WHAT THIS TASK INVOLVES: Only the images are to be dropped; the records themselves must be repeated exactly.
------------------------------------------------------------------------
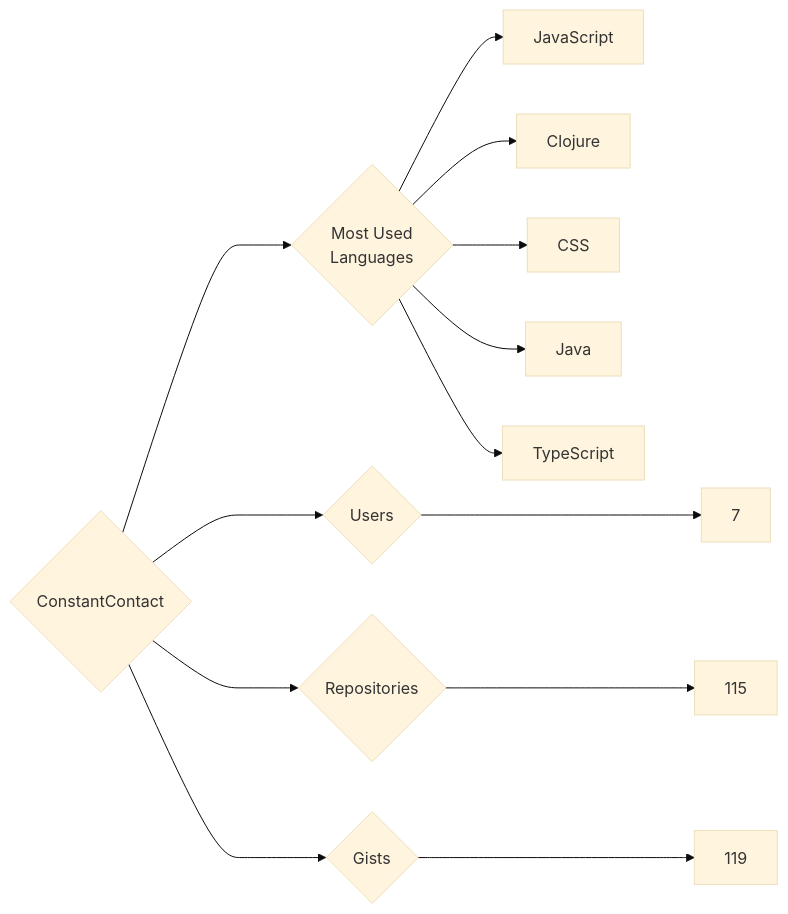
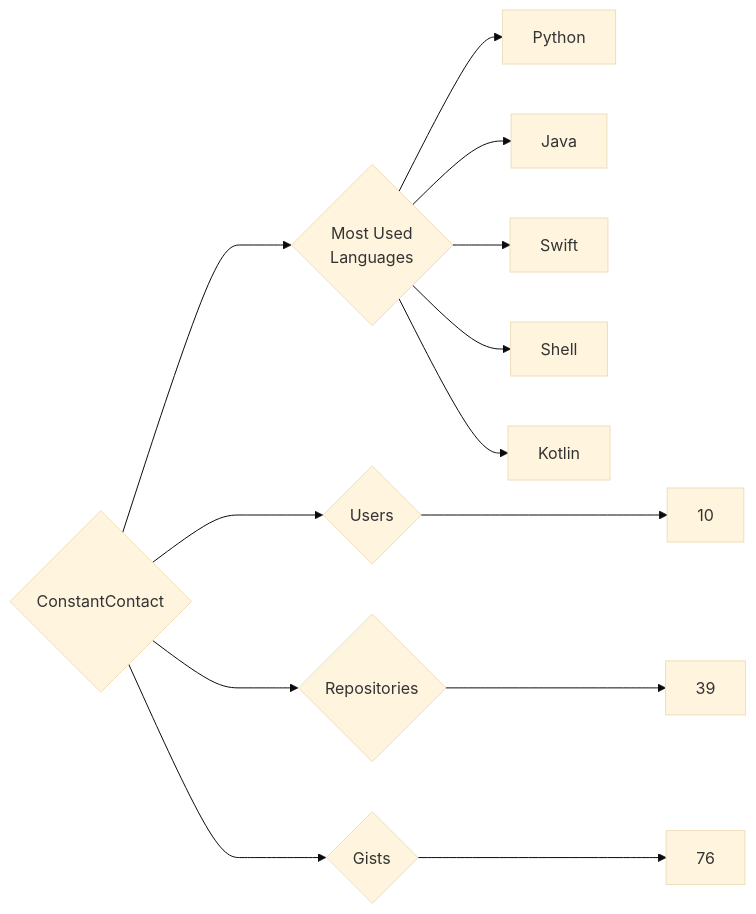
The diagram in targets/ConstantContact/README.md (trickest/insiders), drawn with Mermaid (base theme) before and after one commit. The commit also changed 1195 other files, not shown here.

````diff
--- a/targets/ConstantContact/README.md
+++ b/targets/ConstantContact/README.md
@@ -3,13 +3,13 @@
 ```mermaid
 graph LR
 COMPANY_NAME{ConstantContact}
-COMPANY_NAME ---> U{Users} ---> UN[7]
-COMPANY_NAME ---> R{Repositories} ---> RN[115]
-COMPANY_NAME ---> G{Gists} ---> GN[119]
+COMPANY_NAME ---> U{Users} ---> UN[10]
+COMPANY_NAME ---> R{Repositories} ---> RN[39]
+COMPANY_NAME ---> G{Gists} ---> GN[76]
 COMPANY_NAME ---> ML{Most Used<br>Languages}
-ML --> JavaScript[JavaScript]
-ML --> Clojure[Clojure]
-ML --> CSS[CSS]
+ML --> Python[Python]
 ML --> Java[Java]
-ML --> TypeScript[TypeScript]
+ML --> Swift[Swift]
+ML --> Shell[Shell]
+ML --> Kotlin[Kotlin]
 ```
````
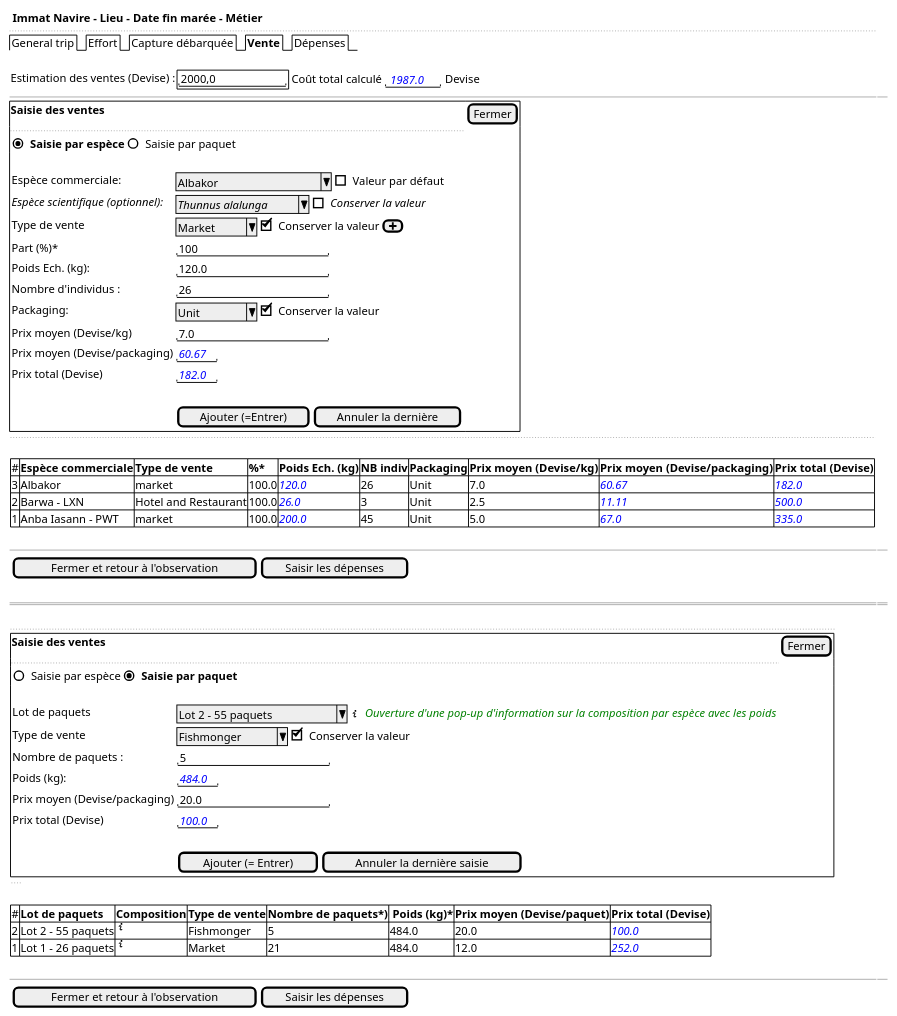
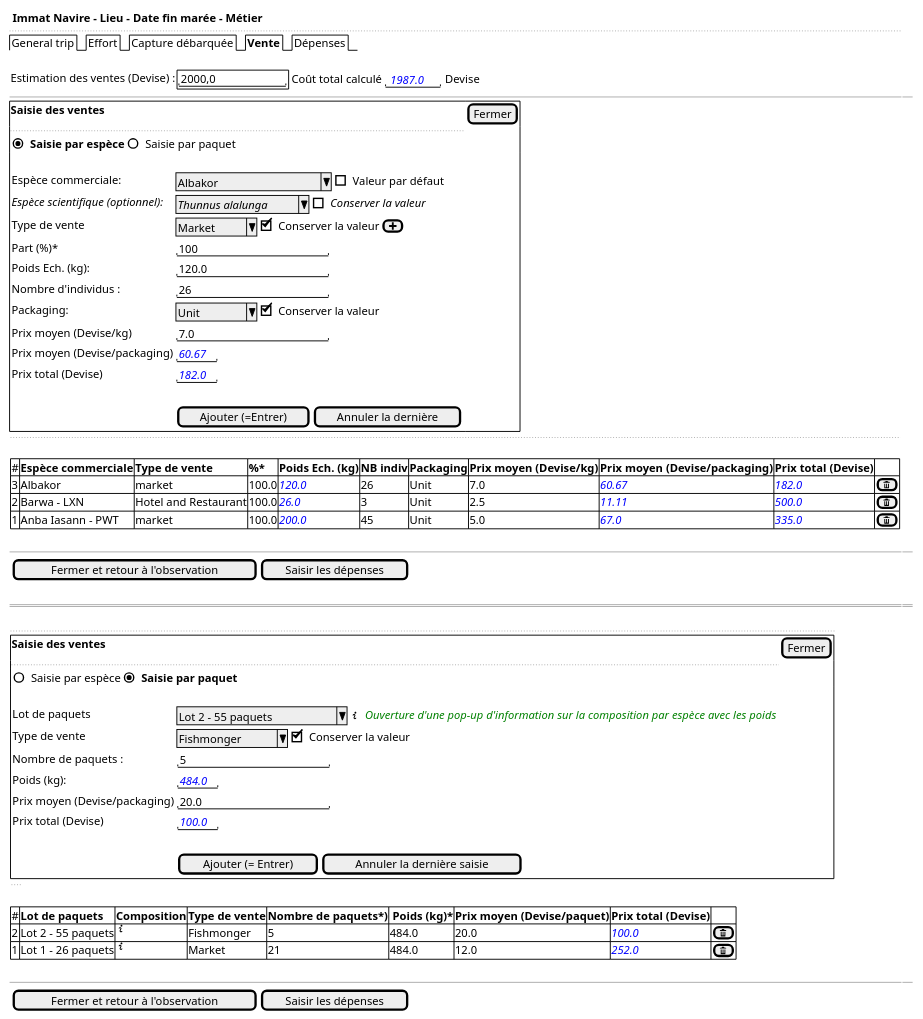
The diagram in use-case/collect/sales-expenses/landing-ui-sales-tablet.puml (sumaris-net/sumaris-doc), drawn with PlantUML before and after one commit. The commit also changed 20 other files, not shown here.

```diff
--- a/use-case/collect/sales-expenses/landing-ui-sales-tablet.puml
+++ b/use-case/collect/sales-expenses/landing-ui-sales-tablet.puml
@@ -1,77 +1,77 @@
 @startsalt
 {
   <b> Immat Navire - Lieu - Date fin marée - Métier
   ..
   {/ General trip | Effort | Capture débarquée | <b>Vente | Dépenses }
   .
   {Estimation des ventes (Devise) : {+"   2000,0     " } | {Coût total calculé  {"<color:blue><i> 1987.0"} Devise }}
   -- | --
   {+
     <b>Saisie des ventes | [Fermer]
     ..
     {(X) <b>Saisie par espèce | () Saisie par paquet }
     {
         .
         Espèce commerciale:                   | { ^Albakor            ^ | [] Valeur par défaut }
         <i>Espèce scientifique (optionnel):   | { ^<i>Thunnus alalunga^ | [] <i>Conserver la valeur }
         Type de vente                   | { ^Market   ^ | [X] Conserver la valeur | [<&plus>]}
         Part (%)* | { "  100               " }
         Poids Ech. (kg):                | { "     120.0          "  }
         Nombre d'individus :            | { "      26            "  }
         Packaging:                      | { ^Unit     ^ | [X] Conserver la valeur }
         Prix moyen (Devise/kg)          | { "               7.0  "  }
         Prix moyen (Devise/packaging)   | { "<color:blue><i>60.67"  }
         Prix total (Devise)             | { "<color:blue><i>182.0"  }
         .
         . |  {[Ajouter (=Entrer)] | [Annuler la dernière]}
     }
   }
     {
   ..
   .
       {#
-          # | <b>Espèce commerciale | <b>Type de vente     | <b>%* | <b>Poids Ech. (kg) | <b>NB indiv    | <b>Packaging | <b>Prix moyen (Devise/kg) | <b>Prix moyen (Devise/packaging) | <b>Prix total (Devise)
-          3 | Albakor               | market               | 100.0 | <color:blue><i>120.0           | 26 | Unit         | 7.0 | <color:blue><i>60.67 | <color:blue><i>182.0
-          2 | Barwa - LXN           | Hotel and Restaurant | 100.0 | <color:blue><i>26.0            | 3  | Unit         | 2.5 | <color:blue><i>11.11 | <color:blue><i>500.0
-          1 | Anba Iasann - PWT     | market               | 100.0 | <color:blue><i>200.0           | 45 | Unit         | 5.0 | <color:blue><i>67.0  | <color:blue><i>335.0
+          # | <b>Espèce commerciale | <b>Type de vente     | <b>%* | <b>Poids Ech. (kg) | <b>NB indiv    | <b>Packaging | <b>Prix moyen (Devise/kg) | <b>Prix moyen (Devise/packaging) | <b>Prix total (Devise) | .
+          3 | Albakor               | market               | 100.0 | <color:blue><i>120.0           | 26 | Unit         | 7.0 | <color:blue><i>60.67 | <color:blue><i>182.0    | [<&trash>]
+          2 | Barwa - LXN           | Hotel and Restaurant | 100.0 | <color:blue><i>26.0            | 3  | Unit         | 2.5 | <color:blue><i>11.11 | <color:blue><i>500.0    | [<&trash>]
+          1 | Anba Iasann - PWT     | market               | 100.0 | <color:blue><i>200.0           | 45 | Unit         | 5.0 | <color:blue><i>67.0  | <color:blue><i>335.0    | [<&trash>]
       }
     }
     .
     -- | --
     {{[Fermer et retour à l'observation] | [Saisir les dépenses]}}
   .
   == | ==
   .
   {
   ..
   {+
     <b>Saisie des ventes | [Fermer]
     ..
     {() Saisie par espèce | (X) <b>Saisie par paquet }
     {
         .
         Lot de paquets          | { ^ Lot 2 - 55 paquets  ^ | <&info> <color:green><i> Ouverture d'une pop-up d'information sur la composition par espèce avec les poids }
         Type de vente           | { ^Fishmonger   ^ | [X] Conserver la valeur }
         Nombre de paquets :     | { "          5         "  }
         Poids (kg):             | { "<color:blue><i>484.0"  }
         Prix moyen (Devise/packaging)   | { "         20.0       "  }
         Prix total (Devise)             | { "<color:blue><i>100.0"  }
         .
         . |  {[Ajouter (= Entrer)] | [Annuler la dernière saisie]}
     }
   }
     {
   ..
   .
 }
       {#
-          # | <b>Lot de paquets  | <b>Composition   | <b>Type de vente | <b>Nombre de paquets*) | <b> Poids (kg)* | <b>Prix moyen (Devise/paquet) | <b>Prix total (Devise)
-          2 | Lot 2 - 55 paquets | <&info>          | Fishmonger       | 5                      | 484.0           | 20.0                          | <color:blue><i>100.0
-          1 | Lot 1 - 26 paquets | <&info>          | Market           | 21                     | 484.0           | 12.0                          | <color:blue><i>252.0
+          # | <b>Lot de paquets  | <b>Composition   | <b>Type de vente | <b>Nombre de paquets*) | <b> Poids (kg)* | <b>Prix moyen (Devise/paquet) | <b>Prix total (Devise) | .
+          2 | Lot 2 - 55 paquets | <&info>          | Fishmonger       | 5                      | 484.0           | 20.0                          | <color:blue><i>100.0   | [<&trash>]
+          1 | Lot 1 - 26 paquets | <&info>          | Market           | 21                     | 484.0           | 12.0                          | <color:blue><i>252.0   | [<&trash>]
       }
   }
   .
   -- | --
   {{[Fermer et retour à l'observation] | [Saisir les dépenses]}}
 }
 @endsalt
```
------------------------------------------------------------------------
REPLY:
The diagram in targets/ConstantContact/README.md (trickest/insiders), drawn with Mermaid (base theme) before and after one commit. The commit also changed 1195 other files, not shown here.

````diff
--- a/targets/ConstantContact/README.md
+++ b/targets/ConstantContact/README.md
@@ -3,13 +3,13 @@
 ```mermaid
 graph LR
 COMPANY_NAME{ConstantContact}
-COMPANY_NAME ---> U{Users} ---> UN[7]
-COMPANY_NAME ---> R{Repositories} ---> RN[115]
-COMPANY_NAME ---> G{Gists} ---> GN[119]
+COMPANY_NAME ---> U{Users} ---> UN[10]
+COMPANY_NAME ---> R{Repositories} ---> RN[39]
+COMPANY_NAME ---> G{Gists} ---> GN[76]
 COMPANY_NAME ---> ML{Most Used<br>Languages}
-ML --> JavaScript[JavaScript]
-ML --> Clojure[Clojure]
-ML --> CSS[CSS]
+ML --> Python[Python]
 ML --> Java[Java]
-ML --> TypeScript[TypeScript]
+ML --> Swift[Swift]
+ML --> Shell[Shell]
+ML --> Kotlin[Kotlin]
 ```
````
The diagram in use-case/collect/sales-expenses/landing-ui-sales-tablet.puml (sumaris-net/sumaris-doc), drawn with PlantUML before and after one commit. The commit also changed 20 other files, not shown here.

```diff
--- a/use-case/collect/sales-expenses/landing-ui-sales-tablet.puml
+++ b/use-case/collect/sales-expenses/landing-ui-sales-tablet.puml
@@ -1,77 +1,77 @@
 @startsalt
 {
   <b> Immat Navire - Lieu - Date fin marée - Métier
   ..
   {/ General trip | Effort | Capture débarquée | <b>Vente | Dépenses }
   .
   {Estimation des ventes (Devise) : {+"   2000,0     " } | {Coût total calculé  {"<color:blue><i> 1987.0"} Devise }}
   -- | --
   {+
     <b>Saisie des ventes | [Fermer]
     ..
     {(X) <b>Saisie par espèce | () Saisie par paquet }
     {
         .
         Espèce commerciale:                   | { ^Albakor            ^ | [] Valeur par défaut }
         <i>Espèce scientifique (optionnel):   | { ^<i>Thunnus alalunga^ | [] <i>Conserver la valeur }
         Type de vente                   | { ^Market   ^ | [X] Conserver la valeur | [<&plus>]}
         Part (%)* | { "  100               " }
         Poids Ech. (kg):                | { "     120.0          "  }
         Nombre d'individus :            | { "      26            "  }
         Packaging:                      | { ^Unit     ^ | [X] Conserver la valeur }
         Prix moyen (Devise/kg)          | { "               7.0  "  }
         Prix moyen (Devise/packaging)   | { "<color:blue><i>60.67"  }
         Prix total (Devise)             | { "<color:blue><i>182.0"  }
         .
         . |  {[Ajouter (=Entrer)] | [Annuler la dernière]}
     }
   }
     {
   ..
   .
       {#
-          # | <b>Espèce commerciale | <b>Type de vente     | <b>%* | <b>Poids Ech. (kg) | <b>NB indiv    | <b>Packaging | <b>Prix moyen (Devise/kg) | <b>Prix moyen (Devise/packaging) | <b>Prix total (Devise)
-          3 | Albakor               | market               | 100.0 | <color:blue><i>120.0           | 26 | Unit         | 7.0 | <color:blue><i>60.67 | <color:blue><i>182.0
-          2 | Barwa - LXN           | Hotel and Restaurant | 100.0 | <color:blue><i>26.0            | 3  | Unit         | 2.5 | <color:blue><i>11.11 | <color:blue><i>500.0
-          1 | Anba Iasann - PWT     | market               | 100.0 | <color:blue><i>200.0           | 45 | Unit         | 5.0 | <color:blue><i>67.0  | <color:blue><i>335.0
+          # | <b>Espèce commerciale | <b>Type de vente     | <b>%* | <b>Poids Ech. (kg) | <b>NB indiv    | <b>Packaging | <b>Prix moyen (Devise/kg) | <b>Prix moyen (Devise/packaging) | <b>Prix total (Devise) | .
+          3 | Albakor               | market               | 100.0 | <color:blue><i>120.0           | 26 | Unit         | 7.0 | <color:blue><i>60.67 | <color:blue><i>182.0    | [<&trash>]
+          2 | Barwa - LXN           | Hotel and Restaurant | 100.0 | <color:blue><i>26.0            | 3  | Unit         | 2.5 | <color:blue><i>11.11 | <color:blue><i>500.0    | [<&trash>]
+          1 | Anba Iasann - PWT     | market               | 100.0 | <color:blue><i>200.0           | 45 | Unit         | 5.0 | <color:blue><i>67.0  | <color:blue><i>335.0    | [<&trash>]
       }
     }
     .
     -- | --
     {{[Fermer et retour à l'observation] | [Saisir les dépenses]}}
   .
   == | ==
   .
   {
   ..
   {+
     <b>Saisie des ventes | [Fermer]
     ..
     {() Saisie par espèce | (X) <b>Saisie par paquet }
     {
         .
         Lot de paquets          | { ^ Lot 2 - 55 paquets  ^ | <&info> <color:green><i> Ouverture d'une pop-up d'information sur la composition par espèce avec les poids }
         Type de vente           | { ^Fishmonger   ^ | [X] Conserver la valeur }
         Nombre de paquets :     | { "          5         "  }
         Poids (kg):             | { "<color:blue><i>484.0"  }
         Prix moyen (Devise/packaging)   | { "         20.0       "  }
         Prix total (Devise)             | { "<color:blue><i>100.0"  }
         .
         . |  {[Ajouter (= Entrer)] | [Annuler la dernière saisie]}
     }
   }
     {
   ..
   .
 }
       {#
-          # | <b>Lot de paquets  | <b>Composition   | <b>Type de vente | <b>Nombre de paquets*) | <b> Poids (kg)* | <b>Prix moyen (Devise/paquet) | <b>Prix total (Devise)
-          2 | Lot 2 - 55 paquets | <&info>          | Fishmonger       | 5                      | 484.0           | 20.0                          | <color:blue><i>100.0
-          1 | Lot 1 - 26 paquets | <&info>          | Market           | 21                     | 484.0           | 12.0                          | <color:blue><i>252.0
+          # | <b>Lot de paquets  | <b>Composition   | <b>Type de vente | <b>Nombre de paquets*) | <b> Poids (kg)* | <b>Prix moyen (Devise/paquet) | <b>Prix total (Devise) | .
+          2 | Lot 2 - 55 paquets | <&info>          | Fishmonger       | 5                      | 484.0           | 20.0                          | <color:blue><i>100.0   | [<&trash>]
+          1 | Lot 1 - 26 paquets | <&info>          | Market           | 21                     | 484.0           | 12.0                          | <color:blue><i>252.0   | [<&trash>]
       }
   }
   .
   -- | --
   {{[Fermer et retour à l'observation] | [Saisir les dépenses]}}
 }
 @endsalt
```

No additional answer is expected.